Turkish language school to pay compensation to Harvard over name
Dinçer Gökçe – ISTANBUL
A man in the southern province of Antalya, Halil Çil, has been granting language and private school franchises under the name of “Harvard.”
Officials at Harvard University had filed a lawsuit requesting a total of 300,000 Turkish Liras (approximately $56,845) in compensation from the man.
“Harvard is patented by the Turkish Patent and Trademark Office. The defendant has been giving franchises by using the name Harvard. They do not have a trademark registration or any permission given from us. They receive ill-gotten income,” a petition filed by the lawyers on behalf of Harvard University said.
In his defense, Çil said there is no wrong use and the monopolistic use of the name “Harvard” should be discussed as part of the trademark law.
“Harvard is the name of a region in [the northeastern U.S. state of] Massachusetts. We are using the Harvard name within the scope of a license an English company has. The case should be dismissed,” he said.
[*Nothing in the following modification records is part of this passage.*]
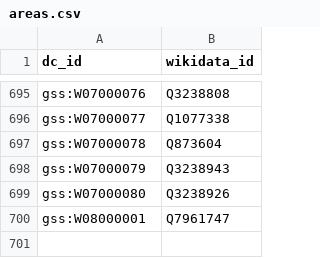
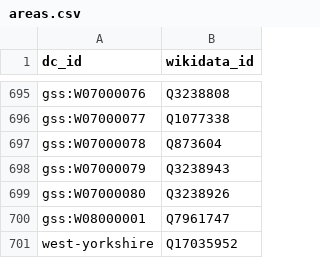
Before and after one commit to jacksonj04/cd-wikidata-proxy, a CSV file: maps/areas.csv, drawn as a sheet; only a part is shown, gaps mark what is left out; the diff names each change by its address in the sheet, - before the commit and + after, or states it on an @@ line.

Commit message:
Update areas.csv

```diff
--- a/maps/areas.csv
+++ b/maps/areas.csv
+row 701: west-yorkshire | Q17035952
```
Meanwhile, the Turkish Education Ministry said private education establishments cannot be named in any language other than Turkish.
The ministry also stressed that an establishment named “Harvard” cannot have obtained a license from the ministry and that using such a name is of a deceptive nature.
The court ordered the company to pay Harvard University 20,000 Turkish Liras in pecuniary and 53,000 Turkish Liras in non-pecuniary damages, while also prohibiting the use of the name “Harvard.”
Moreover, the court also ruled an access ban to websites using Harvard’s name and the collection of all products published with the said name.